“My great-grandmother Lucille was born in Sumter, South Carolina, in 1922, and moved here when she was a child in the mid-1920s,” says entrepreneur Tyrell Dixon, his voice overlaying footage of Baltimore city streets, accompanied by a subtle piano score. “And, like a lot of Black families during that time, came here looking for opportunities that didn’t exist in the South.”

Drone Delivers Lungs to Hospital

Last month, United Therapeutics made history when the company transported a set of lungs by drone in Toronto. The transplant flight is a result of a collaboration between United Therapeutics and Canada’s University Health Network. The container was specifically designed to ensure the lungs could make the flight, accounting for factors like temperature, vibrations, bumps and air pressure. This technology is paving the way for availability of organs to more patients in the future. Having reliable, timely transport for organs remains one of the largest hurdles for organ availability.

Read More: CBS News
Bank of America lifts minimum hourly pay to $21

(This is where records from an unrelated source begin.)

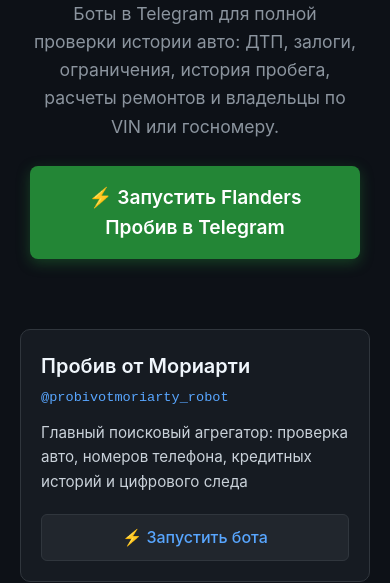
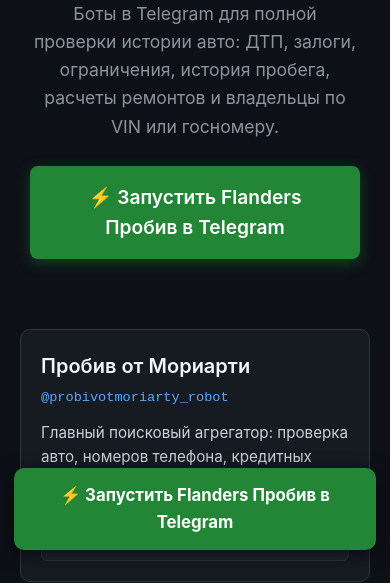
Before and after one commit to ValerieAlexiou887/proverka-avto-vin-telegram, a plain HTML site: page index.html in a window 390 px wide. Shown: the part 280-863 px from the top of the page. Drawn offline with Linux system fonts and the light colour scheme.

Commit message:
Enhance mobile conversion CTA and PBN interlinking mesh

```diff
--- a/index.html
+++ b/index.html
@@ -5,13 +5,18 @@
     <meta name="viewport" content="width=device-width, initial-scale=1.0">
     <title>Проверка авто по госномеру и VIN в Telegram ботах 2026</title>
     <meta name="description" content="Боты в Telegram для полной проверки истории авто: ДТП, залоги, ограничения, история пробега, расчеты ремонтов и владельцы по VIN или госномеру.">
-    <meta name="keywords" content="боты для поиска информации, глаз бога бот тг, пробив по номеру, проверка авто vin, osint telegram, деаномич, sherlock bot, телеграм боты 2026">
+    <meta name="keywords" content="боты для поиска информации, глаз бога бот тг, проверка авто vin, osint telegram, деаномич, sherlock bot, телеграм боты 2026, проверка по номеру">
     <meta name="robots" content="index, follow">
     <link rel="canonical" href="https://ValerieAlexiou887.github.io/proverka-avto-vin-telegram/">
+    <meta name="theme-color" content="#0d1117">
     <meta property="og:title" content="Проверка авто по госномеру и VIN в Telegram ботах 2026">
     <meta property="og:description" content="Боты в Telegram для полной проверки истории авто: ДТП, залоги, ограничения, история пробега, расчеты ремонтов и владельцы по VIN или госномеру.">
     <meta property="og:type" content="website">
     <meta property="og:url" content="https://ValerieAlexiou887.github.io/proverka-avto-vin-telegram/">
+    <meta property="og:site_name" content="OSINT Directory 2026">
+    <meta name="twitter:card" content="summary">
+    <meta name="twitter:title" content="Проверка авто по госномеру и VIN в Telegram ботах 2026">
+    <meta name="twitter:description" content="Боты в Telegram для полной проверки истории авто: ДТП, залоги, ограничения, история пробега, расчеты ремонтов и владельцы по VIN или госномеру.">
     <script type="application/ld+json">
     {"@context": "https://schema.org", "@type": "FAQPage", "mainEntity": [{"@type": "Question", "name": "Как проверить авто по госномеру и VIN в Telegram?", "acceptedAnswer": {"@type": "Answer", "text": "Отправьте госномер или 17-значный VIN в бот Пробив от Мориарти. Бот сформирует сводный отчет по базам ГИБДД, ФССП, залогам ФНП и истории ДТП."}}, {"@type": "Question", "name": "Как найти информацию по номеру телефона?", "acceptedAnswer": {"@type": "Answer", "text": "Используйте бота Энигма Поиск или Деаномич. Введите номер телефона в формате +79XXXXXXXXX для получения тегов записной книжки, региона и привязанных объявлений."}}, {"@type": "Question", "name": "Безопасно ли использовать OSINT боты?", "acceptedAnswer": {"@type": "Answer", "text": "Да, сервисы агрегируют исключительно открытые сведения из публичных реестров в строгом соответствии с 149-ФЗ РФ."}}]}
     </script>
@@ -83,7 +88,38 @@
         .faq h2 { color: var(--text-white); margin-bottom: 20px; font-size: 1.5rem; }
         .faq-item { margin-bottom: 18px; }
         .faq-q { font-weight: 600; color: var(--text-white); margin-bottom: 6px; }
+        .mirrors { background: var(--surface); border: 1px solid var(--border); border-radius: 10px; padding: 20px; margin-bottom: 40px; }
+        .mirrors h3 { font-size: 1.05rem; color: var(--text-white); margin-bottom: 12px; }
+        .mirrors-links { display: flex; flex-direction: column; gap: 8px; }
+        .mirror-link { color: var(--blue); text-decoration: none; font-size: 0.95rem; }
+        .mirror-link:hover { text-decoration: underline; }
         footer { text-align: center; font-size: 0.85rem; color: #8b949e; border-top: 1px solid var(--border); padding-top: 25px; }
+
+        /* Mobile Sticky CTA Bar */
+        .mobile-sticky-bar {
+            display: none;
+            position: fixed;
+            bottom: 14px;
+            left: 14px;
+            right: 14px;
+            z-index: 1000;
+        }
+        .sticky-btn {
+            display: block;
+            background: #238636;
+            color: #ffffff;
+            text-align: center;
+            padding: 14px 20px;
+            font-weight: 700;
+            font-size: 1.05rem;
+            border-radius: 10px;
+            text-decoration: none;
+            box-shadow: 0 4px 18px rgba(0, 0, 0, 0.7);
+        }
+        @media (max-width: 600px) {
+            .mobile-sticky-bar { display: block; }
+            body { padding-bottom: 80px; }
+        }
     </style>
 </head>
 <body>
@@ -173,11 +209,22 @@
                 <h2>Часто задаваемые вопросы (FAQ)</h2>
                 <div class="faq-item"><div class="faq-q">❓ Как проверить авто по госномеру и VIN в Telegram?</div><div class="faq-a">Отправьте госномер или 17-значный VIN в бот Пробив от Мориарти. Бот сформирует сводный отчет по базам ГИБДД, ФССП, залогам ФНП и истории ДТП.</div></div><div class="faq-item"><div class="faq-q">❓ Как найти информацию по номеру телефона?</div><div class="faq-a">Используйте бота Энигма Поиск или Деаномич. Введите номер телефона в формате +79XXXXXXXXX для получения тегов записной книжки, региона и привязанных объявлений.</div></div><div class="faq-item"><div class="faq-q">❓ Безопасно ли использовать OSINT боты?</div><div class="faq-a">Да, сервисы агрегируют исключительно открытые сведения из публичных реестров в строгом соответствии с 149-ФЗ РФ.</div></div>
             </section>
+
+            <section class="mirrors">
+                <h3>🌐 Рекомендуемые каталоги и зеркала:</h3>
+                <div class="mirrors-links">
+                    <a href="https://irenep64122.github.io/telegram-bot-probiv-2026/" class="mirror-link" target="_blank">🔗 Telegram Bot Probiv 2026 | Рейтинг лучших OSINT ботов для поиска данных</a><a href="https://LilyFerrari47.github.io/glaz-boga-zerkalo-bot-2026/" class="mirror-link" target="_blank">🔗 Глаз Бога Бот ТГ Зеркало 2026 | Ссылка на оригинального бота в Telegram</a><a href="https://irenep64122.github.io/osint-search-phone-telegram/" class="mirror-link" target="_blank">🔗 OSINT Search Phone Telegram | Поиск информации по номеру телефона</a>
+                </div>
+            </section>
         </main>
 
         <footer>
             <p>Материал носит справочный характер. Все сервисы функционируют на базе открытых данных в рамках 149-ФЗ РФ.</p>
         </footer>
     </div>
+
+    <div class="mobile-sticky-bar">
+        <a href="https://t.me/flandersprobiv_robot?start=nO9wWn_gE466D" class="sticky-btn" target="_blank" rel="noopener">⚡ Запустить Flanders Пробив в Telegram</a>
+    </div>
 </body>
 </html>
```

Bank of America announced Wednesday it has raised its U.S. minimum hourly wage to $21 as a next step in the company’s plans to increase to $25 by 2025. In May, the company also announced that all of its U.S. vendors are now required to pay their employees dedicated to the bank, at or above $15 per hour. The move by Bank of America, the largest bank in Maryland and the second-biggest in the nation, is part of a broader movement to elevate minimum pay levels by retailers, financial institutions and other businesses as employers compete for workers in a tight labor market.

United Therapeutics Converts to a Public Benefit Corporation

Downtown Silver Spring-based United Therapeutics Corporation yesterday announced that following shareholder approval, it has officially converted to a public benefit corporation (PBC), the first PBC conversion of a public biotech or pharmaceutical company. “We are inspired by our shareholders who recognize that caring for our patients, planet, employees, communities, and other stakeholders enhances our ability to generate strong shareholder returns,” Martine Rothblatt, Ph.D., Chairperson and Chief Executive Officer of United Therapeutics, said in a statement.

The Look Ahead: Ashley Greenspan, public affairs manager of Crown Castle

When data is travelling between devices, there’s a good chance Crown Castle is helping to facilitate the connection. In the latest episode of video interview series The Look Ahead, a conversation with Crown Castle Public Affairs Manager Ashley Greenspan centered around the differences between an ISP and a company that creates the infrastructure an ISP depends on to function, what municipal broadband would mean for ISPs and consumers, dispelling misinformation about 5G and how the increased Wi-Fi capabilities of 5G could be integral in providing internet to communities.

Read More:

The Morning Rundown

We’re staying up to the minute on the issues shaping the future. Join us on the newsletter of choice for Maryland politicos and business leaders. It’s always free to join and never a hassle to leave. See you on the inside.